Yes, that is true; and you absolutely killed your performance by the way. Everyone should listen to Crooked Forest! I’ve been the project manager of events for the International Wrongful Conviction Day Committee since last summer. It’s a cause that’s very dear to me with the prevalence of wrongful convictions in North America and how little our justice systems are doing to help those who had years of their lives stripped away from them unjustifiably. I thought hosting a benefit concert would be an effective way to raise awareness. Music brings people together. We did have to run it virtually but overall, the turn-out was pretty good. Hopefully, we’ll be able to plan an in-person concert for the near future.
Who’s 1 artist that you believe is worth the trip out to a different province/country to see perform live?
July Talk. 100%. No explanation needed. Go see for yourself. I attended their concert in Montreal a few weeks ago and had an out-of-body experience.
You’re based in Montreal if I’m not mistaken, what are some of the places or events you find yourself frequenting there?
Brutopia hosts my favourite open mic night in the city. Very intimate venue, the atmosphere is so cozy, and the audience is always welcoming; definitely a go-to spot for me.
What artists upcoming releases are you most excited and eager to hear?
I’m currently counting down the days until Mitski’s next album, Laurel Hell, is released. Really looking forward to the sad girl anthems. I dream of collaborating with her.
Can we talk a bit about your song-writing and production process? What do you typically start with when you’re sitting down to put together a new track?
I typically start with a hook that comes out of my improvising when I’m recording voice memos. Then I translate that hook to the production software I use and work around it. It’s hard to describe my process because I tend to have an entire song in my head after I find something I like. It’s really only a matter of getting it down with a MIDI keyboard. Whenever I have a song sketched out in my mind, I have to stay up for hours making sure I’ve translated everything so I can remember what it sounds like the next day. I write lyrics in two different ways. I’ll either write them separately as little poems that aren’t set to music whatsoever and do a mix-match once I have the production completed; or write them during my sketch of the instrumentation, then revise later.
Is there an instrument or production element you’re working towards perfecting these days or one that you’d like to get into and learn more about?
I would love to experiment with the theremin. Don’t have one in my possession as of yet but I plan to get my hands on one (or I guess, get my hands above one) and play around. It’s got such a unique, haunting sound.
What would you say to your younger self to encourage them that you still find yourself saying to yourself today?

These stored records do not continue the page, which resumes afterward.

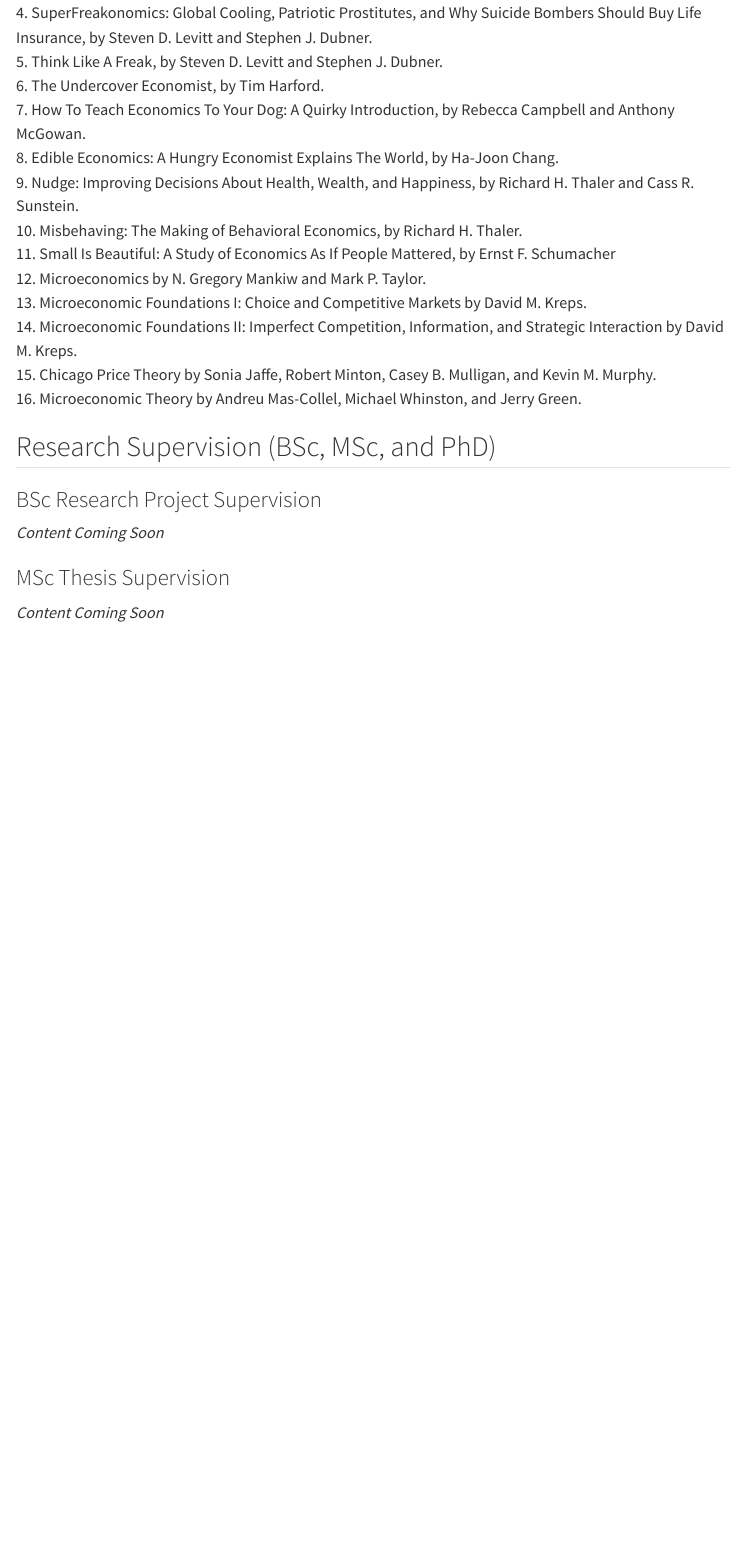
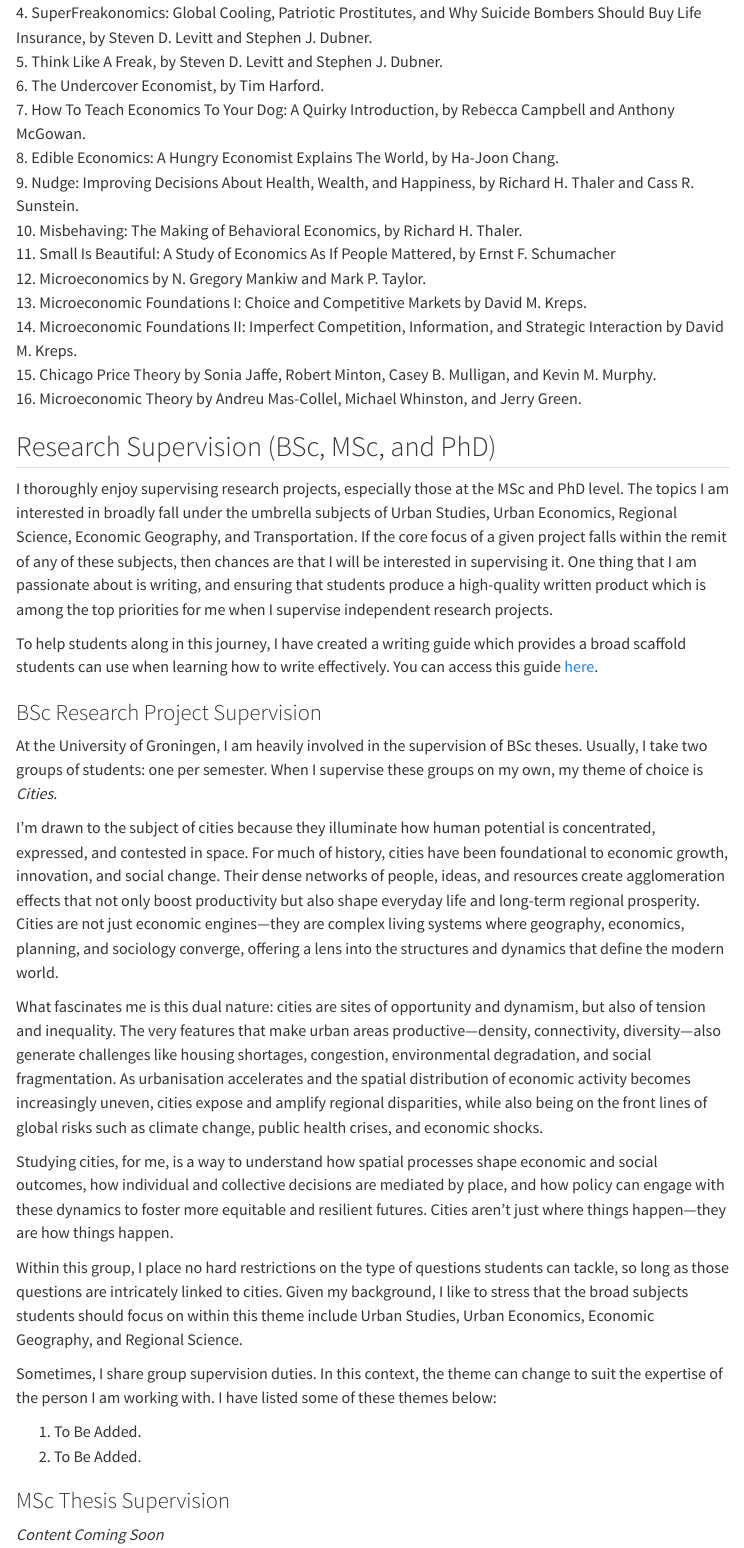
Before and after one commit to conor-o-driscoll/website, a Quarto document (teaching.qmd): the page in a window 1100 px wide, from 8270 px down. Rendered offline with R 4.5, knitr and Pandoc in place of Quarto, with nearby package versions; menus at the side of the page are left out.

Commit message:
writing guide

```diff
--- a/teaching.qmd
+++ b/teaching.qmd
@@ -294,10 +294,26 @@
 
 
 ## Research Supervision (BSc, MSc, and PhD)
+I thoroughly enjoy supervising research projects, especially those at the MSc and PhD level. The topics I am interested in broadly fall under the umbrella subjects of Urban Studies, Urban Economics, Regional Science, Economic Geography, and Transportation. If the core focus of a given project falls within the remit of any of these subjects, then chances are that I will be interested in supervising it. One thing that I am passionate about is writing, and ensuring that students produce a high-quality written product which is among the top priorities for me when I supervise independent research projects.
+
+To help students along in this journey, I have created a writing guide which provides a broad scaffold students can use when learning how to write effectively. You can access this guide [here](Writing_Guide/BSc and MSc Thesis Supervision.pdf).
 
 ### BSc Research Project Supervision
+At the University of Groningen, I am heavily involved in the supervision of BSc theses. Usually, I take two groups of students: one per semester. When I supervise these groups on my own, my theme of choice is *Cities*.
 
-*Content Coming Soon*
+I’m drawn to the subject of cities because they illuminate how human potential is concentrated, expressed, and contested in space. For much of history, cities have been foundational to economic growth, innovation, and social change. Their dense networks of people, ideas, and resources create agglomeration effects that not only boost productivity but also shape everyday life and long-term regional prosperity. Cities are not just economic engines—they are complex living systems where geography, economics, planning, and sociology converge, offering a lens into the structures and dynamics that define the modern world.
+
+What fascinates me is this dual nature: cities are sites of opportunity and dynamism, but also of tension and inequality. The very features that make urban areas productive—density, connectivity, diversity—also generate challenges like housing shortages, congestion, environmental degradation, and social fragmentation. As urbanisation accelerates and the spatial distribution of economic activity becomes increasingly uneven, cities expose and amplify regional disparities, while also being on the front lines of global risks such as climate change, public health crises, and economic shocks.
+
+Studying cities, for me, is a way to understand how spatial processes shape economic and social outcomes, how individual and collective decisions are mediated by place, and how policy can engage with these dynamics to foster more equitable and resilient futures. Cities aren’t just where things happen—they are how things happen.
+
+Within this group, I place no hard restrictions on the type of questions students can tackle, so long as those questions are intricately linked to cities. Given my background, I like to stress that the broad subjects students should focus on within this theme include Urban Studies, Urban Economics, Economic Geography, and Regional Science.
+
+Sometimes, I share group supervision duties. In this context, the theme can change to suit the expertise of the person I am working with. I have listed some of these themes below:<br>
+
+1. To Be Added.
+2. To Be Added.
+
 
 ### MSc Thesis Supervision
 
```
Also changed, not shown: Writing_Guide/BSc and MSc Thesis Supervision.pdf (added), docs/search.json, 4 other files.
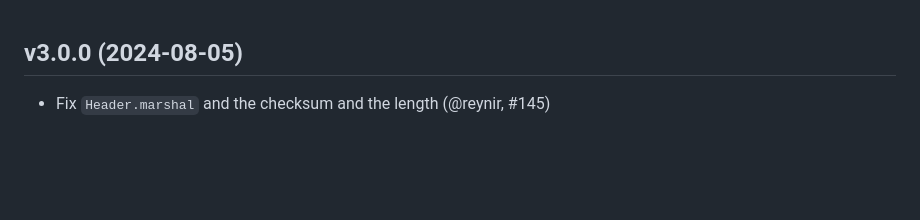
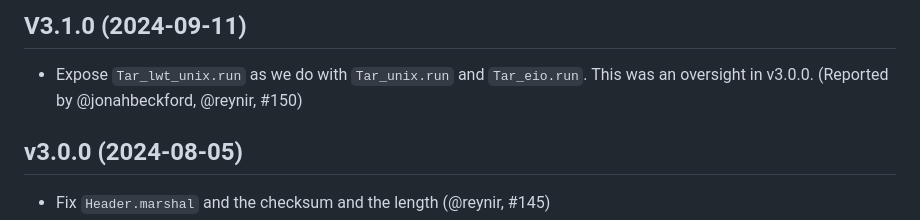
Before and after one commit to mirage/ocaml-tar, a Markdown page: CHANGES.md, the part around the change. Rendered like a GitHub page; blank space fills up the shorter version.

Commit message:
Prepare v3.1.0 release

```diff
--- a/CHANGES.md
+++ b/CHANGES.md
@@ -1,3 +1,8 @@
+## V3.1.0 (2024-09-11)
+
+- Expose `Tar_lwt_unix.run` as we do with `Tar_unix.run` and `Tar_eio.run`.
+  This was an oversight in v3.0.0. (Reported by @jonahbeckford, @reynir, #150)
+
 ## v3.0.0 (2024-08-05)
 
 - Fix `Header.marshal` and the checksum and the length (@reynir, #145)
```
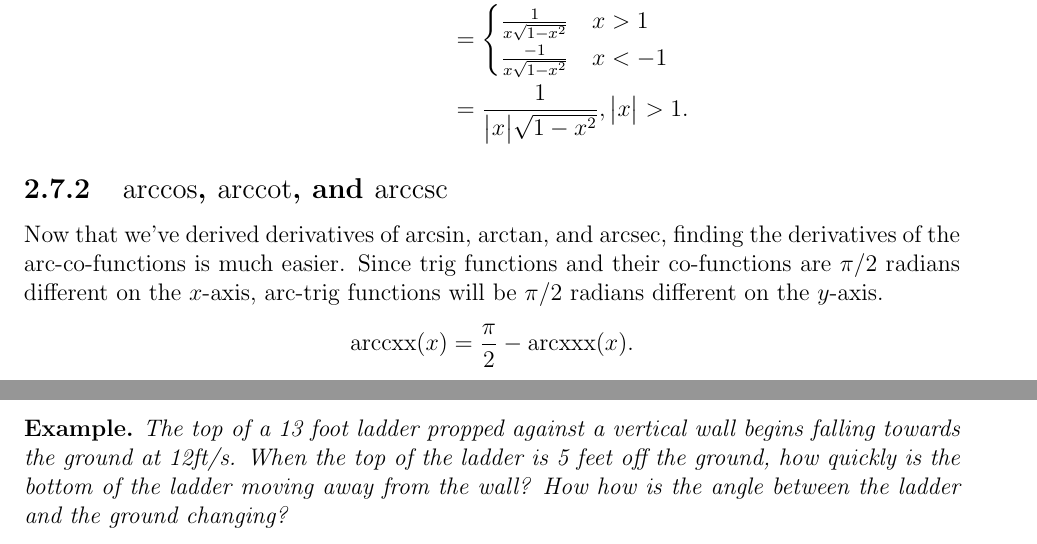
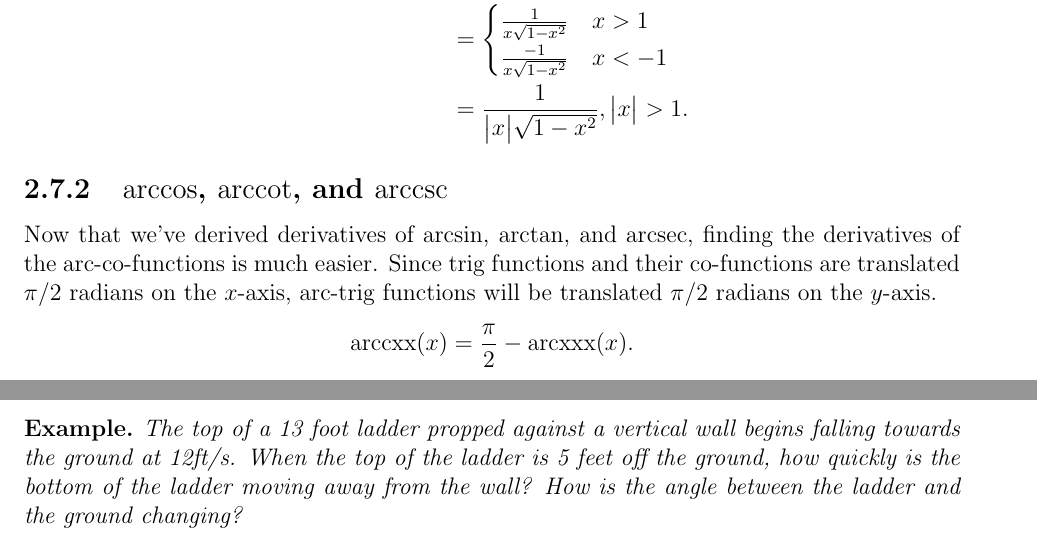
Before and after one commit to wmboyles/Math-Summaries, a LaTeX thesis (calc/main.tex, which reads calc/applications_derivative/related_rates.tex, calc/derivatives/derivatives_inv_trig_functions.tex): two parts of pages 44 and 54 of 169, joined at a grey line, cut so that both start at the same text. Compiled offline with pdfLaTeX.

Commit message:
edits for clarity

```diff
--- a/calc/applications_derivative/related_rates.tex
+++ b/calc/applications_derivative/related_rates.tex
@@ -24,7 +24,7 @@ In related rates problems, we generally have two related functions and want to k
 \begin{example}
 	The top of a 13 foot ladder propped against a vertical wall begins falling towards the ground at 12ft/s.
 	When the top of the ladder is 5 feet off the ground, how quickly is the bottom of the ladder moving away from the wall?
-	How how is the angle between the ladder and the ground changing?
+	How is the angle between the ladder and the ground changing?
 \end{example}
 \begin{answer}
 	Let $h$ be the height of the top of the ladder of the ground.
--- a/calc/derivatives/derivatives_inv_trig_functions.tex
+++ b/calc/derivatives/derivatives_inv_trig_functions.tex
@@ -59,7 +59,7 @@ Although we generally use the same method for $\arcsec$, which is differentiable
 
 \subsection{$\arccos$, $\arccot$, and $\arccsc$}
 Now that we've derived derivatives of $\arcsin$, $\arctan$, and $\arcsec$, finding the derivatives of the arc-co-functions is much easier.
-Since trig functions and their co-functions are $\pi/2$ radians different on the $x$-axis, arc-trig functions will be $\pi/2$ radians different on the $y$-axis.
+Since trig functions and their co-functions are translated $\pi/2$ radians on the $x$-axis, arc-trig functions will be translated $\pi/2$ radians on the $y$-axis.
 \begin{equation*}
 	\text{arccxx{($x$)}} = \frac{\pi}{2} - \text{arcxxx}{(x)}.
 \end{equation*}
```
Also changed, not shown: README.md.
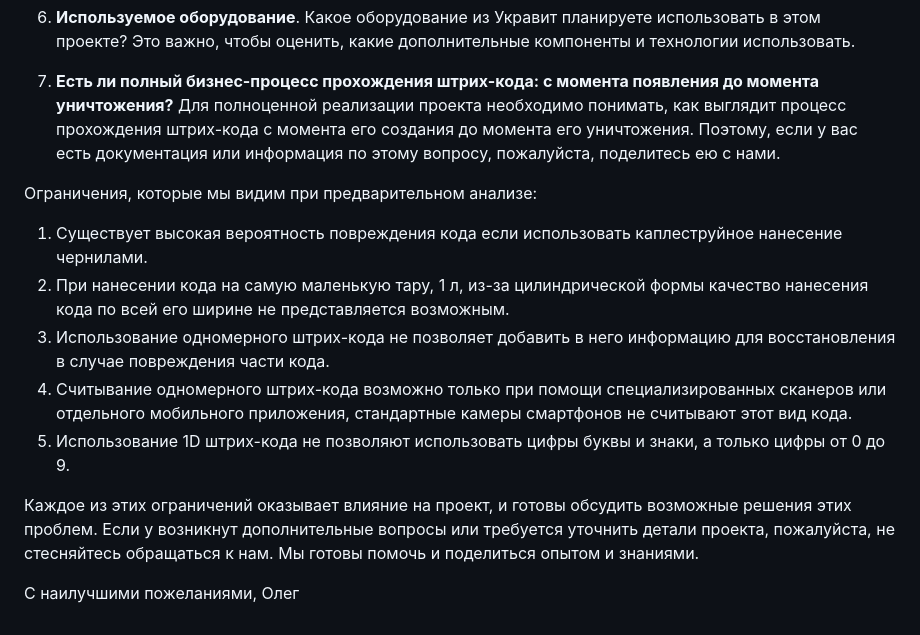
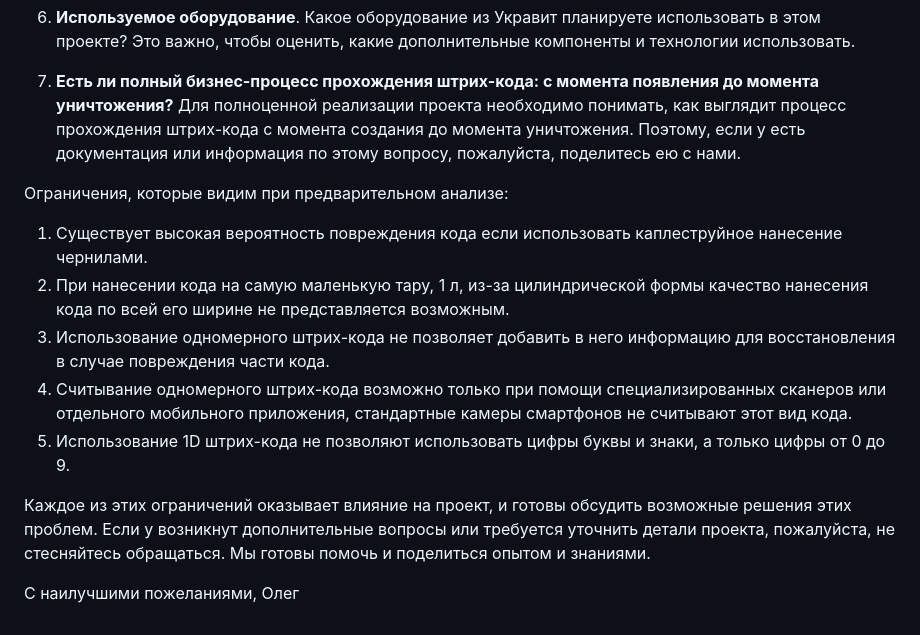
Before and after one commit to masteroleg/site, a Markdown page: tr-2.md, the part around the change. Drawn GitHub-style.

```diff
--- a/tr-2.md
+++ b/tr-2.md
@@ -19,9 +19,9 @@
 6. **Используемое оборудование**. Какое оборудование из Укравит планируете использовать в этом проекте? Это важно, чтобы оценить, какие дополнительные компоненты и технологии использовать.
 
 7. **Есть ли полный бизнес-процесс прохождения штрих-кода: с момента появления до момента уничтожения?**
-Для полноценной реализации проекта необходимо понимать, как выглядит процесс прохождения штрих-кода с момента его создания до момента его уничтожения. Поэтому, если у вас есть документация или информация по этому вопросу, пожалуйста, поделитесь ею с нами.
+Для полноценной реализации проекта необходимо понимать, как выглядит процесс прохождения штрих-кода с момента создания до момента уничтожения. Поэтому, если у есть документация или информация по этому вопросу, пожалуйста, поделитесь ею с нами.
 
-Ограничения, которые мы видим при предварительном анализе:
+Ограничения, которые видим при предварительном анализе:
 1. Существует высокая вероятность повреждения кода если использовать каплеструйное нанесение чернилами.
 2. При нанесении кода на самую маленькую тару, 1 л, из-за цилиндрической формы качество нанесения кода по всей его ширине не представляется возможным.
 3. Использование одномерного штрих-кода не позволяет добавить в него информацию для восстановления в случае повреждения части кода.
@@ -29,7 +29,7 @@
 5. Использование 1D штрих-кода не позволяют использовать цифры буквы и знаки, а только цифры от 0 до 9.
 
 Каждое из этих ограничений оказывает влияние на проект, и готовы обсудить возможные решения  этих проблем.
-Если у возникнут дополнительные вопросы или требуется уточнить детали проекта, пожалуйста, не стесняйтесь обращаться к нам. Мы готовы помочь и поделиться опытом и знаниями.
+Если у возникнут дополнительные вопросы или требуется уточнить детали проекта, пожалуйста, не стесняйтесь обращаться. Мы готовы помочь и поделиться опытом и знаниями.
 
 С наилучшими пожеланиями,
 Олег
```
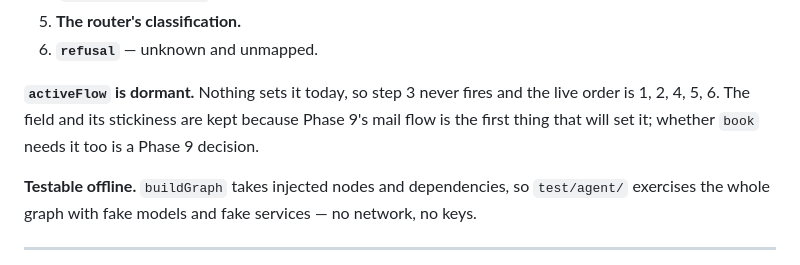
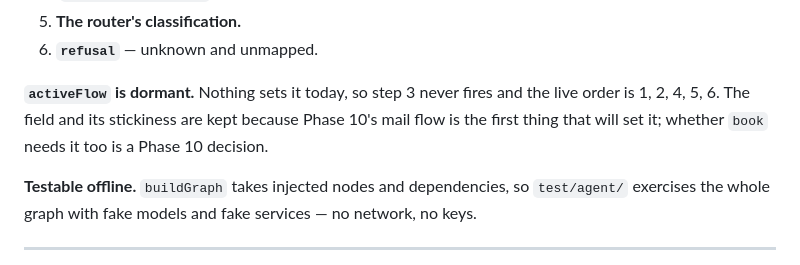
Before and after one commit to moonman369/portfolio-api-v2, a Markdown page: docs/ARCHITECTURE.md, the part around the change. Drawn GitHub-style.

```diff
--- a/docs/ARCHITECTURE.md
+++ b/docs/ARCHITECTURE.md
@@ -274,8 +274,8 @@ Phase 7 reconciled them, and this is the order:
 6. **`refusal`** — unknown and unmapped.
 
 **`activeFlow` is dormant.** Nothing sets it today, so step 3 never fires and the live
-order is 1, 2, 4, 5, 6. The field and its stickiness are kept because Phase 9's mail flow
-is the first thing that will set it; whether `book` needs it too is a Phase 9 decision.
+order is 1, 2, 4, 5, 6. The field and its stickiness are kept because Phase 10's mail flow
+is the first thing that will set it; whether `book` needs it too is a Phase 10 decision.
 
 **Testable offline.** `buildGraph` takes injected nodes and dependencies, so `test/agent/`
 exercises the whole graph with fake models and fake services — no network, no keys.
```
Also changed, not shown: docs/PROGRESS.md (+63 -19 lines).
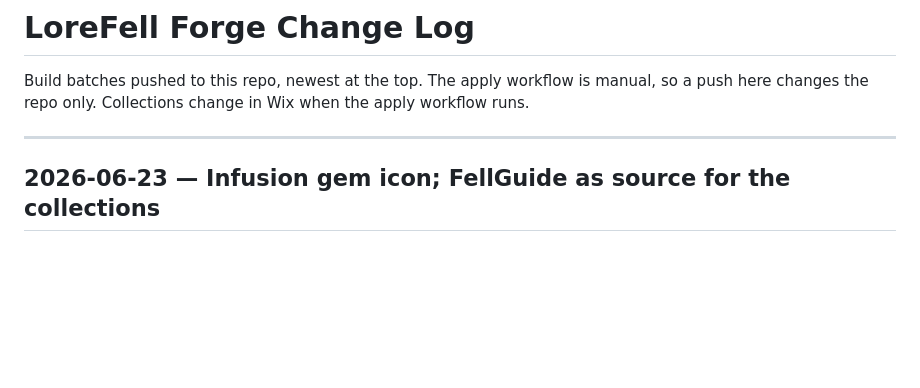
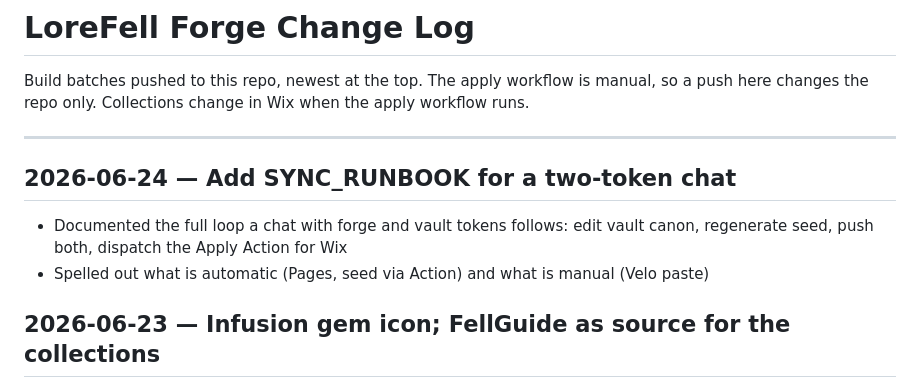
Before and after one commit to The-LoreMaster/lorefell-forge, a Markdown page: CHANGELOG.md, the part around the change. GitHub-like rendering; blank space fills up the shorter version.

Commit message:
Add SYNC_RUNBOOK: full two-token sync loop and what is auto vs manual

```diff
--- a/CHANGELOG.md
+++ b/CHANGELOG.md
@@ -3,6 +3,11 @@
 Build batches pushed to this repo, newest at the top. The apply workflow is manual, so a push here changes the repo only. Collections change in Wix when the apply workflow runs.
 
 ---
+
+## 2026-06-24 — Add SYNC_RUNBOOK for a two-token chat
+
+- Documented the full loop a chat with forge and vault tokens follows: edit vault canon, regenerate seed, push both, dispatch the Apply Action for Wix
+- Spelled out what is automatic (Pages, seed via Action) and what is manual (Velo paste)
 
 ## 2026-06-23 — Infusion gem icon; FellGuide as source for the collections
 
```
Also changed, not shown: SYNC_RUNBOOK.md (added, +80 -0 lines).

My mantra: “Write with the intention to feel, not to please”. I always found music to be a sort of catharsis for me. There’s so much pressure these days to be the best and produce music that will be picked up and played on repeat by the masses. At the end of the day, I believe music is a form of artistic expression. I create for myself first and foremost. If I am proud of what I create, I release it. If people connect with what I put out, that’s a bonus.
Anything else coming up that you’d like to plug that we should keep an eye out for?
I may have just shot a music video… keep your eyes peeled. Subscribe to my YouTube channel.